Former employees of Montreal video game studio outraged about how they were laid off
Workers who were kept on invited to special staff meeting, told not to tell others about cuts
Some former employees of a Montreal mobile video game studio say they feel disrespected by the way management went about telling them that they'd been let go.
On Thursday, U.S.-based video game studio Jam City Inc. made sweeping cuts to its overall staff at the company, including dozens of workers at its Montreal subsidiary, Ludia.
CBC Montreal spoke with several former employees who say they found out about the layoffs through word of mouth after management held a morning staff meeting solely for those who were being kept on.
"Those that were safe were [told], 'come in the meeting, we're announcing to you that we're laying people off. If you're in this meeting you're safe,'" said Kevin, a former quality assurance worker, who was laid off.
He said his co-workers were told to keep the news private from affected staff, who would be informed of their termination in individual private meetings with human resources later that day.
But within a half hour of the morning meeting ending, Kevin said he lost access to his various work accounts and tools.
"It feels like a slap to the face," he said.
The former employee, who had been with Ludia since 2021, asked to remain anonymous for fear of repercussions for his career in the industry.
Workers critical of culture change
Kevin said he was told the layoffs were for economic purposes and corporate restructuring. But he said a separate email from management said the company was removing "redundant roles."
"That felt like a personal blow of just like 'your job is redundant, so we're just going to remove it,'" he said.
Before the end of the day, Kevin said his former team went from 40 workers to 22. He said human resources told him that up to 60 people at Ludia had been let go.
The studio's parent company, Jam City, did not confirm the number of employees laid off but said cuts at the Montreal studio are less than 20 per cent of the workforce there.
Ludia, founded in 2007, specializes in mobile video games such as Jurassic World Alive, The Price Is Right, Family Feud and other game show brands.
CBC Montreal spoke with three former employees who were critical of culture changes to the studio since its acquisition by Los Angeles-based Jam City Inc. last fall.
The workers, who were also given anonymity due to fear of repercussions to their careers, said the profitability of the games was prioritized rather than their quality.
"It was very much business talk, money talk, cost effective. All of the talk about the fun of video games, or just like the general feeling of making video games, was off the table," said Kevin, citing complaints he heard from his colleagues.
One former employee who worked for Ludia for two years quit shortly after the acquisition because they disagreed with the direction the company would be taking.

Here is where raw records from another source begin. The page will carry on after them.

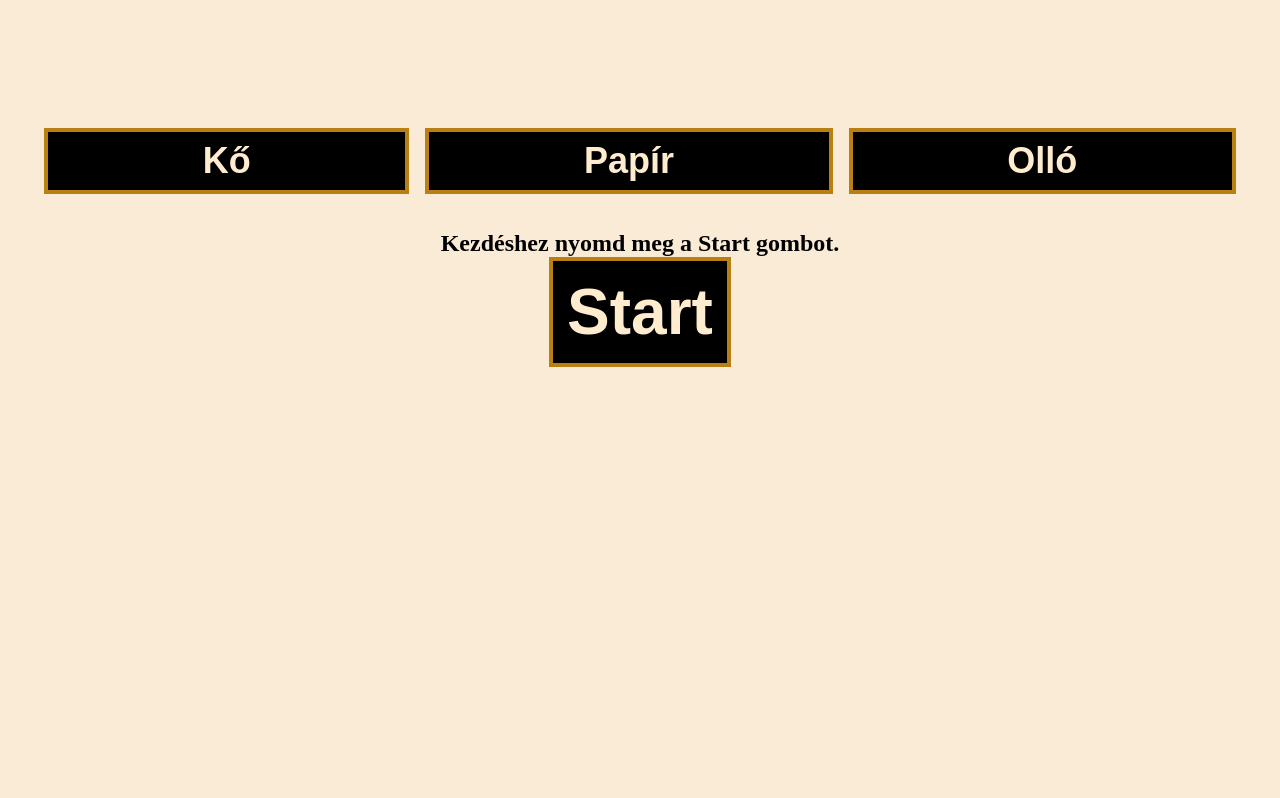
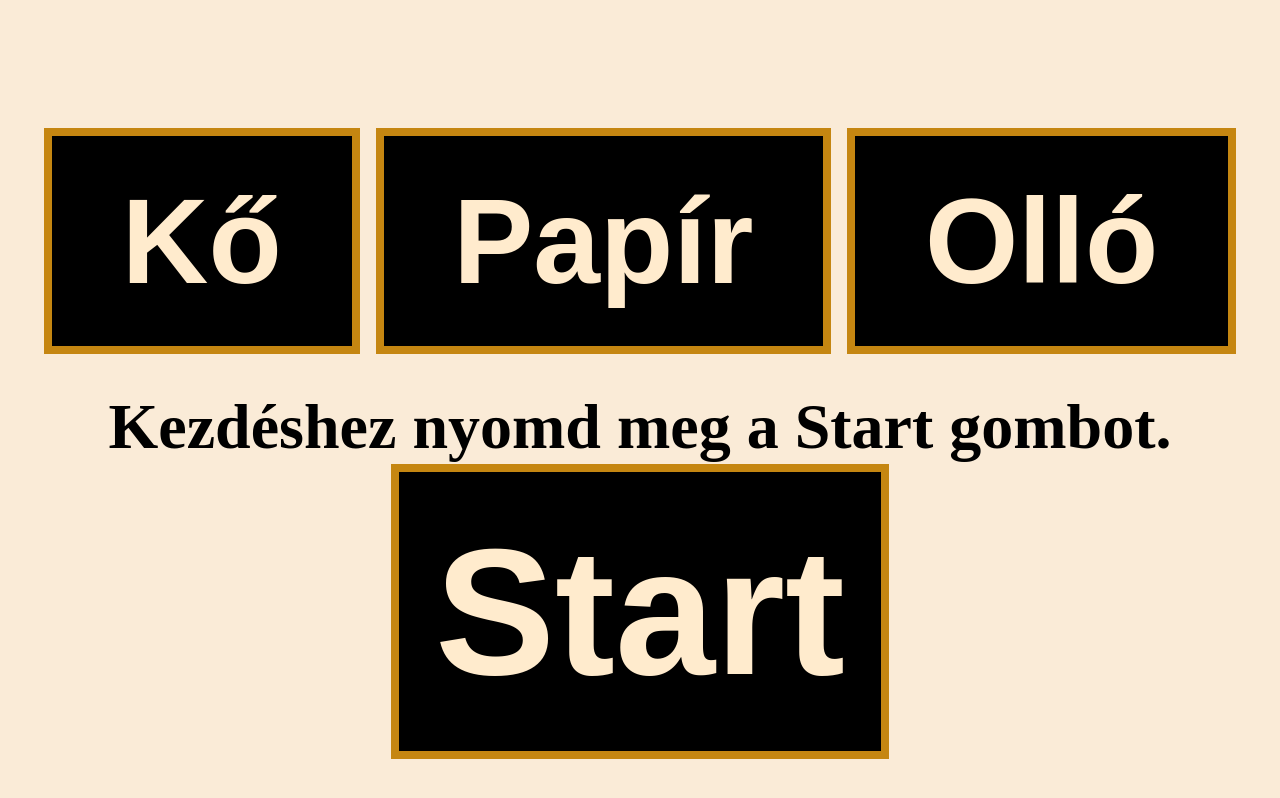
Before and after one commit to pakaimarkk-sketch/rock-paper-scissors, a plain HTML site: page index.html in a window 1280 px wide. Drawn offline with Linux system fonts and the light colour scheme.

Commit message:
resolution changes

```diff
--- a/style.css
+++ b/style.css
@@ -15,8 +15,8 @@
 #start {
     display: flex;
     justify-self: center;
-    padding: 14px;
-    font-size: 64px;
+    padding: 36px;
+    font-size: 180px;
     font-weight: 600;
 }
 
@@ -30,22 +30,22 @@ button {
     background-color: black;
     color: blanchedalmond;
     justify-content: center;
-    border: 4px solid rgba(233, 160, 24, 0.795);
-    box-shadow: 8px solid rgba(233, 160, 24, 0.795);
+    border: 8px solid rgba(248, 169, 22, 0.795);
+
 }
 
 #menu button {
-    padding-left:  16px;
-    padding-right: 16px;
-    font-size: 36px;
-    padding-top: 8px;
-    padding-bottom: 8px;
+    padding-left:  48px;
+    padding-right: 48px;
+    font-size: 120px;
+    padding-top: 36px;
+    padding-bottom: 36px;
     font-weight: 600;
 }
 
 #result {
     display: flex;
-    font-size: 24px;
+    font-size: 64px;
     align-items: center;
     justify-self: center;
     font-weight: 600;
@@ -55,7 +55,7 @@ button {
 
 #score {
     display: flex;
-    font-size: 24px;
+    font-size: 64px;
     font-weight: 600;
     align-items: center;
     justify-self: center;
```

The studio had recently announced a new development that would include non-fungible tokens (NFTs).
They also said that during a Q&A session following the acquisition, Ludia told employees there would be no layoffs. Jam City has refuted that claim.
Industry always looking for talent
In a statement to CBC Montreal, Jam City said it made staff cuts across all of its studios to account for the "current economic downturn and impacts this has had on the gaming industry."
But the Entertainment Software Association of Canada says the industry is only getting bigger, and that Montreal studios will be vying for workers like Kevin who were laid off.
"Traditionally, the video game industry has been a recession-resistant industry," said president and CEO Jayson Hilchie.
"In the Montreal area alone, there are more than about 2,000 open jobs in the video game industry with multiple companies constantly hiring," he said.
Hilchie said if anything, the city has recently had a talent shortage.
"These [laid off workers] will most likely have opportunities at multiple different video game studios as they search for new employment," he said.
But Kevin says he will be taking some time for himself to unplug before deciding whether he wants back in the game.
"I wish the fun of video games came back," he said.
"The first thing about making a video game shouldn't be the money."
Based on reporting by Rowan Kennedy, with files from Joe Bongiorno